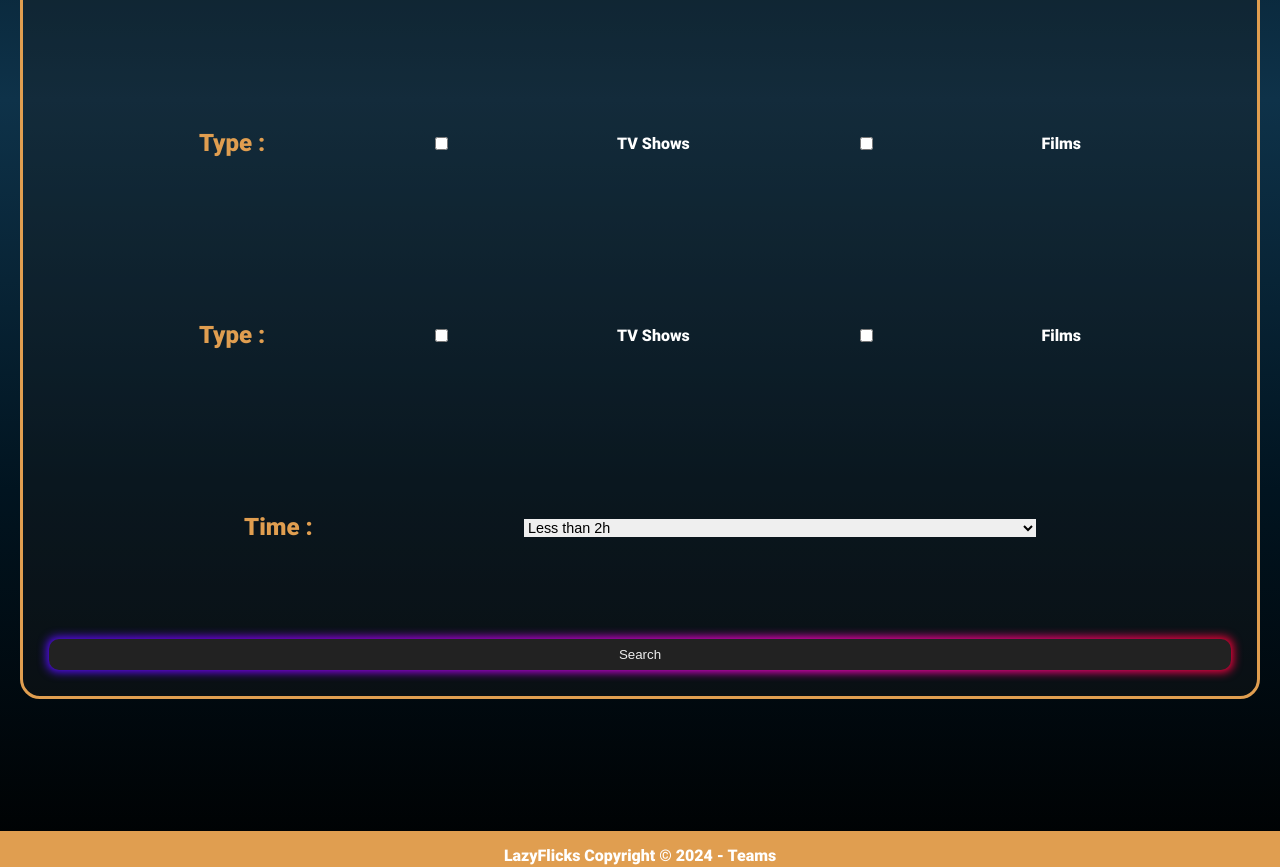
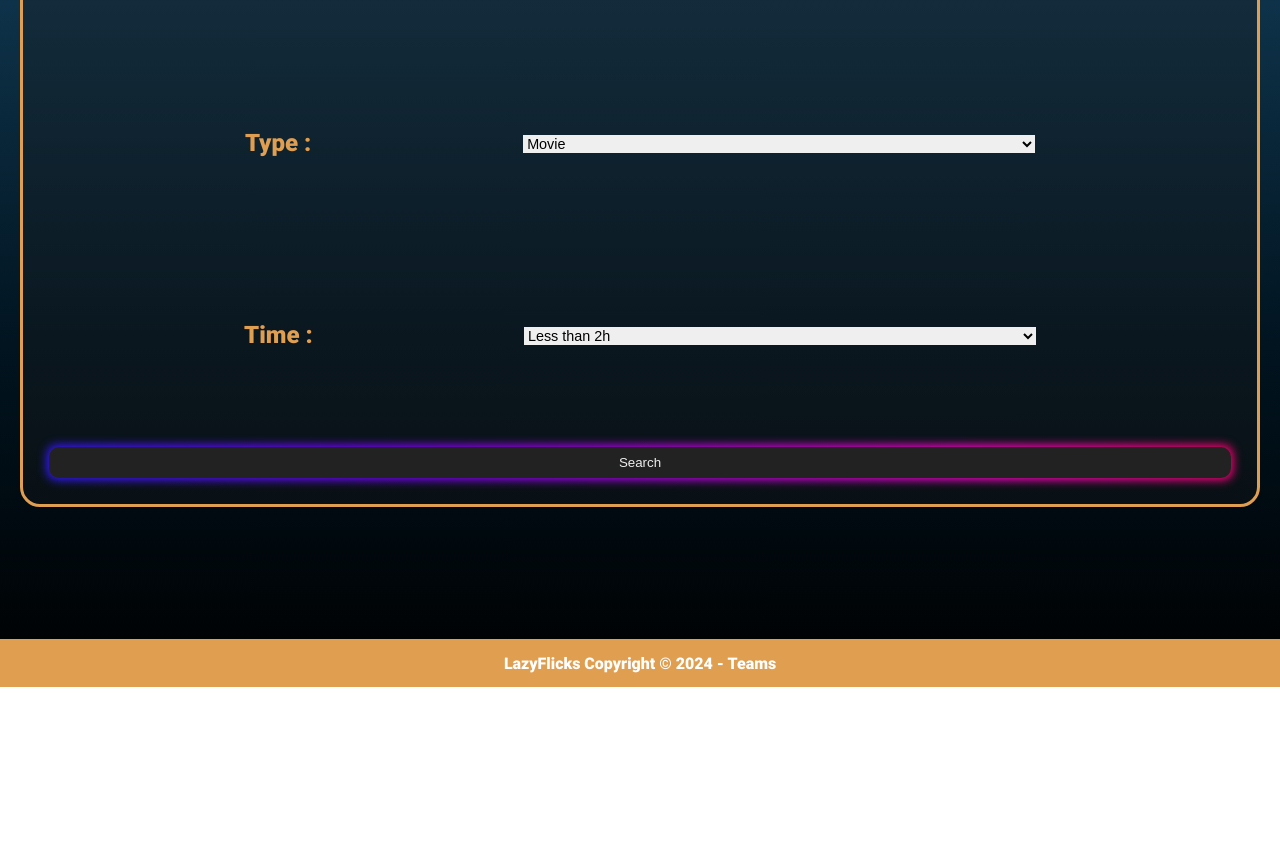
Before and after one commit to WildCodeSchool-2024-02/JS-lyon-0224-P2-lazy_flicks, a React (Vite) app in the folder client/: page / in a window 1280 px wide. Shown: the part 680-1547 px from the top of the page. After the commit the page ends 1367 px from the top, so only its background shows below. Built offline with nearby package versions, Linux system fonts and the light colour scheme.

Commit message:
commit before disaster because i'll test something

```diff
--- a/client/index.html
+++ b/client/index.html
@@ -2,9 +2,9 @@
 <html lang="fr">
   <head>
     <meta charset="UTF-8" />
-    <link rel="icon" href="/src/assets/favicon.ico" />
+    <link rel="icon" href="/src/assets/images/favicon.svg" />
     <meta name="viewport" content="width=device-width, initial-scale=1.0" />
-    <title>Harmonia</title>
+    <title>LazyFlicks</title>
   </head>
   <body>
     <div id="root"></div>
--- a/client/src/components/Body/Body.jsx
+++ b/client/src/components/Body/Body.jsx
@@ -4,19 +4,6 @@ import Description from "../Description/Description";
 
 function Body() {
   const [isVisible, setIsVisible] = useState(false);
-  // Définissez l'état local pour chaque case à cocher
-  const [seriesChecked, setSeriesChecked] = useState(false);
-  const [moviesChecked, setMoviesChecked] = useState(false);
-
-  // Fonction pour mettre à jour l'état lorsqu'une case à cocher est cochée ou décochée
-  const handleCheckboxChange = (event) => {
-    const { name, checked } = event.target;
-    if (name === "series") {
-      setSeriesChecked(checked);
-    } else if (name === "movies") {
-      setMoviesChecked(checked);
-    }
-  };
 
   return (
     <main>
@@ -41,29 +28,12 @@ function Body() {
         </div>
         <div className="type">
           <h2>Type :</h2>
-          <input
-            type="checkbox"
-            id="series"
-            name="series"
-            checked={seriesChecked}
-            onChange={handleCheckboxChange}
-          />
-          <label htmlFor="series">TV Shows</label>
-          <input
-            type="checkbox"
-            id="movies"
-            name="movies"
-            checked={moviesChecked}
-            onChange={handleCheckboxChange}
-          />
-          <label htmlFor="movies">Films</label>
-        </div>
-        <div className="type">
-          <h2>Type :</h2>
-          <input type="checkbox" id="series" name="series" />
-          <label htmlFor="series">TV Shows</label>
-          <input type="checkbox" id="movies" name="movies" />
-          <label htmlFor="movies">Films</label>
+          <span className="TypeInput">
+            <select name="Type" id="Type-select">
+              <option value="MovieValue">Movie</option>
+              <option value="TvShowValue">TV Show</option>
+            </select>
+          </span>
         </div>
         <div className="time">
           <h2>Time :</h2>
```
Also changed, not shown: client/src/assets/images/favicon.svg (added).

TRY IT: All lines in the records above that contain "const" are to be reported.

SOLUTION FOR THIS PROBLEM:
   const [isVisible, setIsVisible] = useState(false);
-  const [seriesChecked, setSeriesChecked] = useState(false);
-  const [moviesChecked, setMoviesChecked] = useState(false);
-  const handleCheckboxChange = (event) => {
-    const { name, checked } = event.target;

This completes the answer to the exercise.